I finally had the opportunity to safely visit the dentist since 2019 (first it was the pandemic, then it was chemo). The receptionist greeted me as I entered the building. She was giving me total hair envy with her shoulder-length wavy, blonde hair. After checking me in she handed me some documents to sign and said, “your hair is so cute!”
“Oh, you think? I’m growing it out after chemo and I don’t really like it.” Well, it’s true. She responded by telling me that she really did mean it, but she understood because she remembered losing hers. After some conversation, I learned she went through chemo about seven years ago. She’s been cancer free since then. Now she looks just like anyone else; there was nothing about her that made me think “chemo” or “sick” or “cancer.”
Seven. Years. Now that sounds good.
When I first found out I had to go through chemo, I didn’t want to be part of “the club.” You know, the chemo club. The women who were all encouragement and survivors and little ribbons and slogans. I’m not sure if I was just being naive or in denial. I hoped I could put my head down, get through it, and put it in the rear-view mirror. I didn’t really want to hang out and join “the club.” I just wanted to get beyond it.
But now I have a different perspective. The lady at the dentist’s office wasn’t just a slogan or a cheerleader. She was a symbol of hope. Seven years. And she understood something that most other people don’t. She knows how it feels to lose your hair and your identity and to not see yourself in the mirror anymore. She remembered how exhausting this is, even a few months later when I’m getting back to normal. She just…got it.
I still want to put cancer and chemo behind me. Forever. But now I’ll accept my membership card.
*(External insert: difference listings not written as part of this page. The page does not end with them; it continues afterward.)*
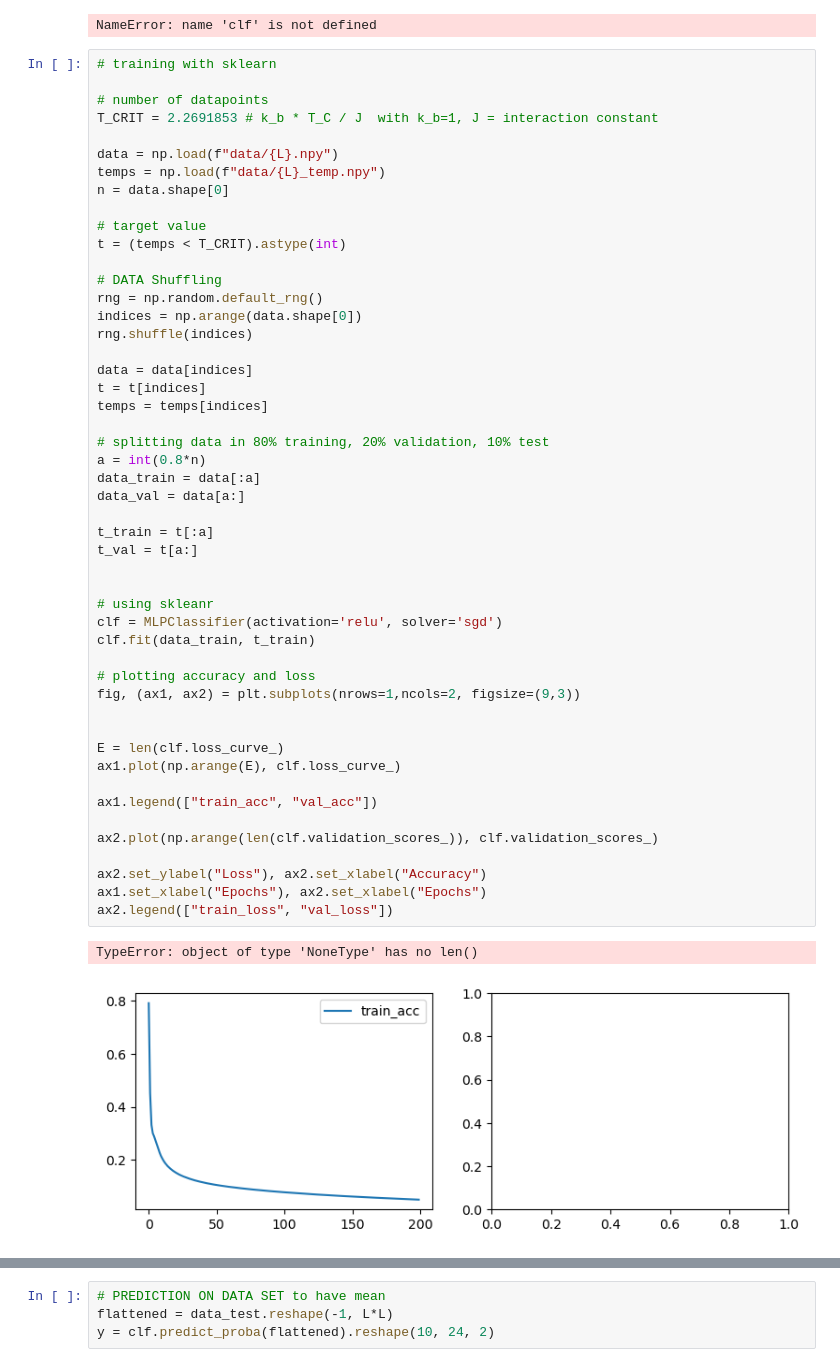
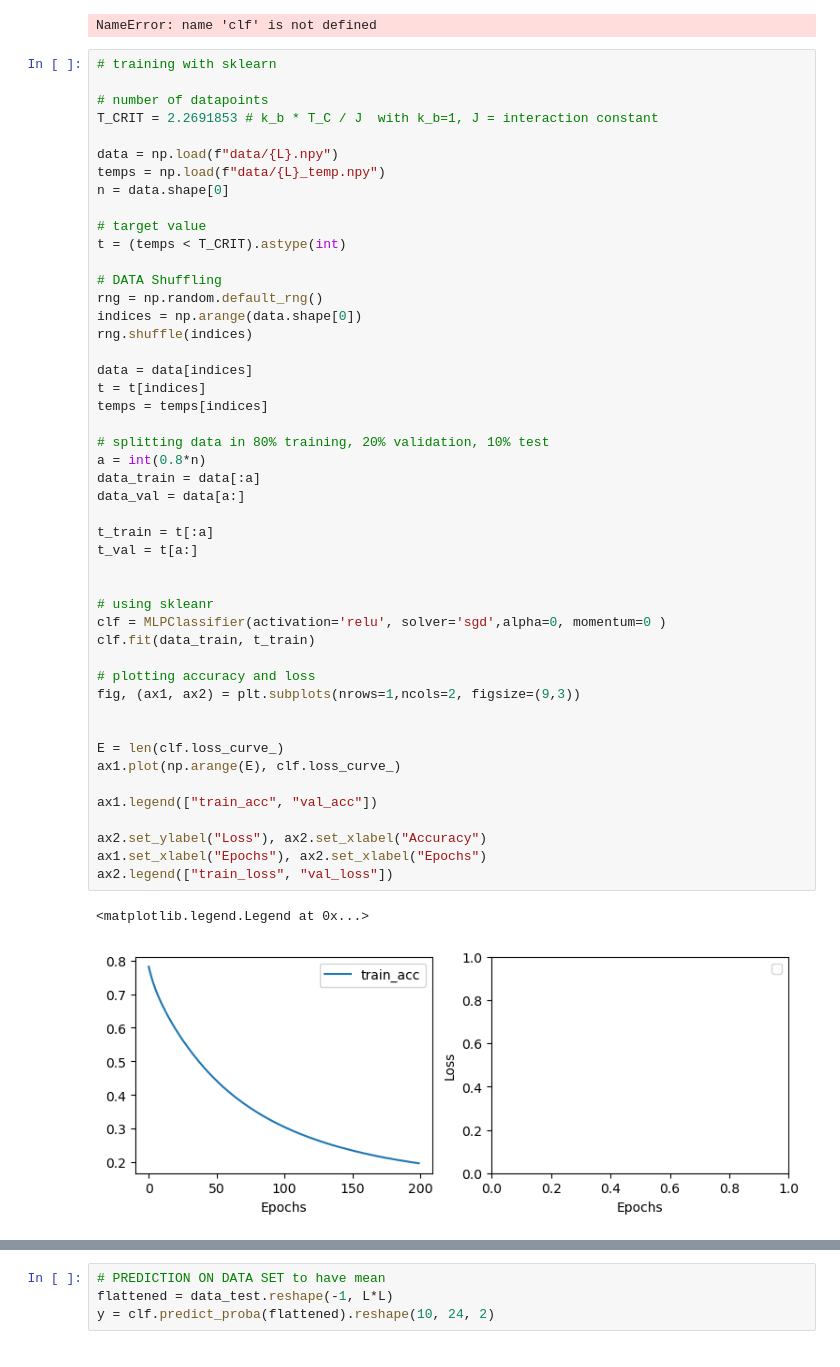
Before and after one commit to feanor3/tesi, a Jupyter notebook: analysis.ipynb, the cells around one changed output, grey strips where cells are left out. Saved outputs shown, nothing was run; the diff lists cells and outputs as text.

Commit message:
added sgd to classifier, momentum is missing

```diff
--- a/analysis.ipynb
+++ b/analysis.ipynb
@@ -110,38 +110,36 @@ rng.shuffle(indices)
 
 data = data[indices]
 t = t[indices]
 temps = temps[indices]
 
 # splitting data in 80% training, 20% validation, 10% test
 a = int(0.8*n)
 data_train = data[:a]
 data_val = data[a:]
 
 t_train = t[:a]
 t_val = t[a:]
 
 
 # using skleanr
-clf = MLPClassifier(activation='relu', solver='sgd')
+clf = MLPClassifier(activation='relu', solver='sgd',alpha=0, momentum=0 )
 clf.fit(data_train, t_train)
 
 # plotting accuracy and loss
 fig, (ax1, ax2) = plt.subplots(nrows=1,ncols=2, figsize=(9,3))
 
 
 E = len(clf.loss_curve_)
 ax1.plot(np.arange(E), clf.loss_curve_)
 
 ax1.legend(["train_acc", "val_acc"])
 
-ax2.plot(np.arange(len(clf.validation_scores_)), clf.validation_scores_)
-
 ax2.set_ylabel("Loss"), ax2.set_xlabel("Accuracy")
 ax1.set_xlabel("Epochs"), ax2.set_xlabel("Epochs")
 ax2.legend(["train_loss", "val_loss"])
 # %% [output]
-TypeError: object of type 'NoneType' has no len()
+<matplotlib.legend.Legend at 0x...>
-[figure, old version]
+[figure, new version]
 # %%
 min(clf.loss_curve_)
 # %% [output]
```
Also changed, not shown: parts of 7 cells of this notebook, 1 other file.
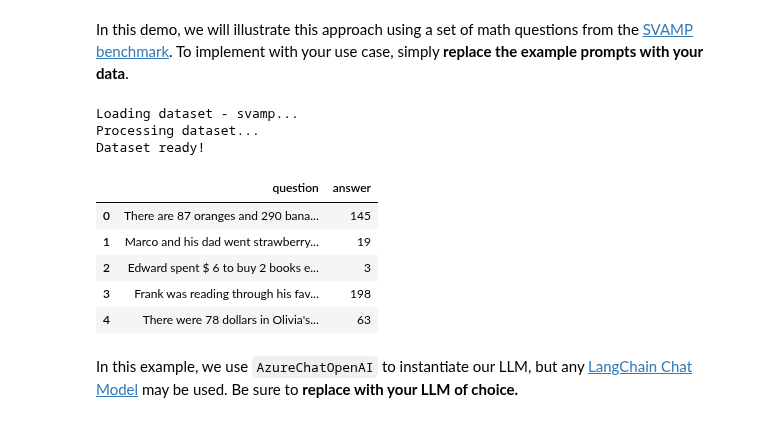
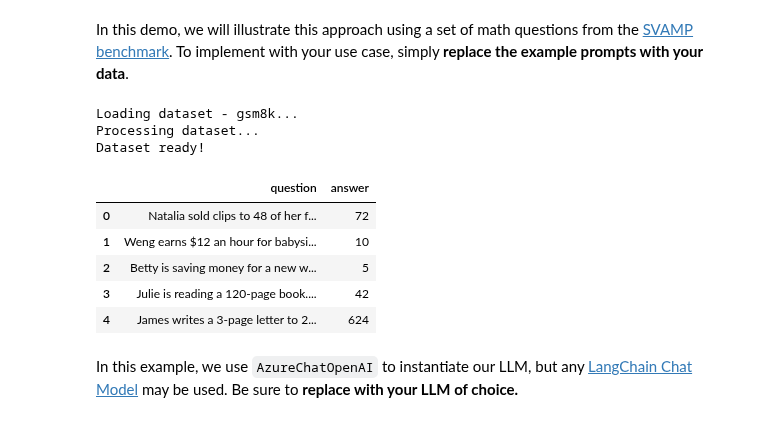
Before and after one commit to cvs-health/uqlm, a Jupyter notebook: examples/semantic_entropy_demo.ipynb, the cells around one changed output. Cells and saved outputs as stored; diff of their text form; code cells hidden in the pictures.

```diff
--- a/examples/semantic_entropy_demo.ipynb
+++ b/examples/semantic_entropy_demo.ipynb
@@ -68,18 +68,18 @@ from uqlm import SemanticEntropy
 In this demo, we will illustrate this approach using a set of math questions from the [SVAMP benchmark](https://arxiv.org/abs/2103.07191). To implement with your use case, simply **replace the example prompts with your data**.
 # %%
 # Load example dataset (SVAMP)
-svamp = load_example_dataset("svamp", n=100)
+svamp = load_example_dataset("gsm8k", n=100)
 svamp.head()
 # %% [output]
-Loading dataset - svamp...
+Loading dataset - gsm8k...
 Processing dataset...
 Dataset ready!
 |  | question | answer |
-| 0 | There are 87 oranges and 290 bana... | 145 |
-| 1 | Marco and his dad went strawberry... | 19 |
-| 2 | Edward spent $ 6 to buy 2 books e... | 3 |
-| 3 | Frank was reading through his fav... | 198 |
-| 4 | There were 78 dollars in Olivia's... | 63 |
+| 0 | Natalia sold clips to 48 of her f... | 72 |
+| 1 | Weng earns $12 an hour for babysi... | 10 |
+| 2 | Betty is saving money for a new w... | 5 |
+| 3 | Julie is reading a 120-page book.... | 42 |
+| 4 | James writes a 3-page letter to 2... | 624 |
 # %%
 # Define prompts
 MATH_INSTRUCTION = "When you solve this math problem only return the answer with no additional text.\n"
```
Also changed, not shown: parts of 17 cells of this notebook.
Hopefully one day I’ll be that symbol of hope and kindness for someone else.
Dennis Laughton says
Hope is not nieve.
Hope is not an opiate.
Hope may be the greatest act of defiance against a culture of despair.